[WORK ORDER]
How many lines of the data contain "lucide"? Reply with the number alone.

Dataset records
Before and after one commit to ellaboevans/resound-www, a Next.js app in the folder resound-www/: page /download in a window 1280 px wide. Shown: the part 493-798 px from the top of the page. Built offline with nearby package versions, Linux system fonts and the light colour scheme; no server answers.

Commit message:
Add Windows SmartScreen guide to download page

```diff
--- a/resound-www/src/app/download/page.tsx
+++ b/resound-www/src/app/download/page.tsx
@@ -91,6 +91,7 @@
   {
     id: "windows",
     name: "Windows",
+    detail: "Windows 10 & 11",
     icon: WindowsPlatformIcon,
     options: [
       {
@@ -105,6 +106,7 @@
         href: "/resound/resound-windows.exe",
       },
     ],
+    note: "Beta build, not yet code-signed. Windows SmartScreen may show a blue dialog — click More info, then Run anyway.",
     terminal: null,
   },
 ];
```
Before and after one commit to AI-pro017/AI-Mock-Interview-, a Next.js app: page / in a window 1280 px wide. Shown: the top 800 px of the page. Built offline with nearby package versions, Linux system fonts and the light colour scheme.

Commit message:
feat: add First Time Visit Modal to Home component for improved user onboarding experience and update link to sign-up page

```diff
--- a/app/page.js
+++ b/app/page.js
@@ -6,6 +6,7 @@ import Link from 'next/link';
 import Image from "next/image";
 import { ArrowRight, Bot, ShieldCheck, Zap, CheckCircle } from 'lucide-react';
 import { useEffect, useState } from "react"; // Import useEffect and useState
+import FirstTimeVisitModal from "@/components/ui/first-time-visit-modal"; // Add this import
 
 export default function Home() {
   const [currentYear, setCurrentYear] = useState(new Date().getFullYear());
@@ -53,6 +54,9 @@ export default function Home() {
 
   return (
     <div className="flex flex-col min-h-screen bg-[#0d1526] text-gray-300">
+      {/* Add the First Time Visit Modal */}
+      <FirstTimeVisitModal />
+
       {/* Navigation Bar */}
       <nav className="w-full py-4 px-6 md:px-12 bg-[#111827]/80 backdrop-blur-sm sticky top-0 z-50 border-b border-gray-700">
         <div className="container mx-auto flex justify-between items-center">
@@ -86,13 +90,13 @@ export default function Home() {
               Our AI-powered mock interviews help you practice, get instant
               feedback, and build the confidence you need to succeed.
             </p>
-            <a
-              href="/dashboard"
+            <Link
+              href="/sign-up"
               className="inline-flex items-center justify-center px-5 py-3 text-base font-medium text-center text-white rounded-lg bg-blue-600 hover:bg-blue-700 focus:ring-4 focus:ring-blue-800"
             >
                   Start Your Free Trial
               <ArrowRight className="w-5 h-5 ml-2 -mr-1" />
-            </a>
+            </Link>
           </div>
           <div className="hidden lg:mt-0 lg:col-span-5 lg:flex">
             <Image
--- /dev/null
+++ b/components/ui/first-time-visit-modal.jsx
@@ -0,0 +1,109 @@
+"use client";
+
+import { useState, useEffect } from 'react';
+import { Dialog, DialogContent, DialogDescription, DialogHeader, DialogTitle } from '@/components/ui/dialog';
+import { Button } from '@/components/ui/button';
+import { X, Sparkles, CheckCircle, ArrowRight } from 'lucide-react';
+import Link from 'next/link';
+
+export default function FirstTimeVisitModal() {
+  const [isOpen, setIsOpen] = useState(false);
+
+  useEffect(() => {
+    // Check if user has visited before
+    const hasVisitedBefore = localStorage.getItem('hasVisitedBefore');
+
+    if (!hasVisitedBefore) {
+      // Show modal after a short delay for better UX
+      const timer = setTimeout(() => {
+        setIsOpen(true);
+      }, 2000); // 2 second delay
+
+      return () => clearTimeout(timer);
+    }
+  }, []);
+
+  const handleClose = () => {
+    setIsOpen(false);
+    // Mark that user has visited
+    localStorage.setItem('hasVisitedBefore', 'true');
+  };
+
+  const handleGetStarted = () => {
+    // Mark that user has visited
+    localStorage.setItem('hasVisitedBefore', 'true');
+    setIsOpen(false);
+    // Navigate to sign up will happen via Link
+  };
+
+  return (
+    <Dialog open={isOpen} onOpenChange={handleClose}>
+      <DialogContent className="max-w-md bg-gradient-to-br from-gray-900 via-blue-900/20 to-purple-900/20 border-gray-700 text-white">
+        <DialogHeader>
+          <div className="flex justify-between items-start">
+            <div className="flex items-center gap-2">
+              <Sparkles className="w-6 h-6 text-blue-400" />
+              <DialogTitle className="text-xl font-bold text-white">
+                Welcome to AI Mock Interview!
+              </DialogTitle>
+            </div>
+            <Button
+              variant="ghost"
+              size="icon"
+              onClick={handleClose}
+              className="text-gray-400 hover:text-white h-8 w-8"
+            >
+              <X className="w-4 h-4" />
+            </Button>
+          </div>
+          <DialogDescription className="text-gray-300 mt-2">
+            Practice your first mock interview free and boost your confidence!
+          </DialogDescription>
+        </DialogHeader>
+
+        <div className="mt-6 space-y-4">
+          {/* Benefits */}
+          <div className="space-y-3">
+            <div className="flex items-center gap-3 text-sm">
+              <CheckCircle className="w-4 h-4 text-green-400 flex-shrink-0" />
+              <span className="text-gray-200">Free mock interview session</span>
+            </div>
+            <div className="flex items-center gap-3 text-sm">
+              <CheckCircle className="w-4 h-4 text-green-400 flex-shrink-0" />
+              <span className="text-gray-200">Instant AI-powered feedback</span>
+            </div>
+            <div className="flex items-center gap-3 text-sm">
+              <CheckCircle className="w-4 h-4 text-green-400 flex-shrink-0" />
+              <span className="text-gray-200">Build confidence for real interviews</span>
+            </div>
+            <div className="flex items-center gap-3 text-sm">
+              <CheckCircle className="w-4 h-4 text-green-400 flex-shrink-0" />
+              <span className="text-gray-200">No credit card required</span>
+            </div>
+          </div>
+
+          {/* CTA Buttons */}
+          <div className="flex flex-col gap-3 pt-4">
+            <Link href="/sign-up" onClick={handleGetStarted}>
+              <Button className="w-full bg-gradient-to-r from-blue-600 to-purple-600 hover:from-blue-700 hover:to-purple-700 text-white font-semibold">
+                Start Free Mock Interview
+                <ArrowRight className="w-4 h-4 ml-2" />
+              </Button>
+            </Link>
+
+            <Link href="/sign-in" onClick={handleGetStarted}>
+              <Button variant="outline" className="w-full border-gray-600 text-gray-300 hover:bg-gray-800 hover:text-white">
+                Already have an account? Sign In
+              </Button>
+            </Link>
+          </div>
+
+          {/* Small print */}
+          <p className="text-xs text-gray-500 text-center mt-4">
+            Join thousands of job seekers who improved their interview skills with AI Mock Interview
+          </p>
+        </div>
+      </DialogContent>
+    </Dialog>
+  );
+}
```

[OUTPUT OF THE TASK]
2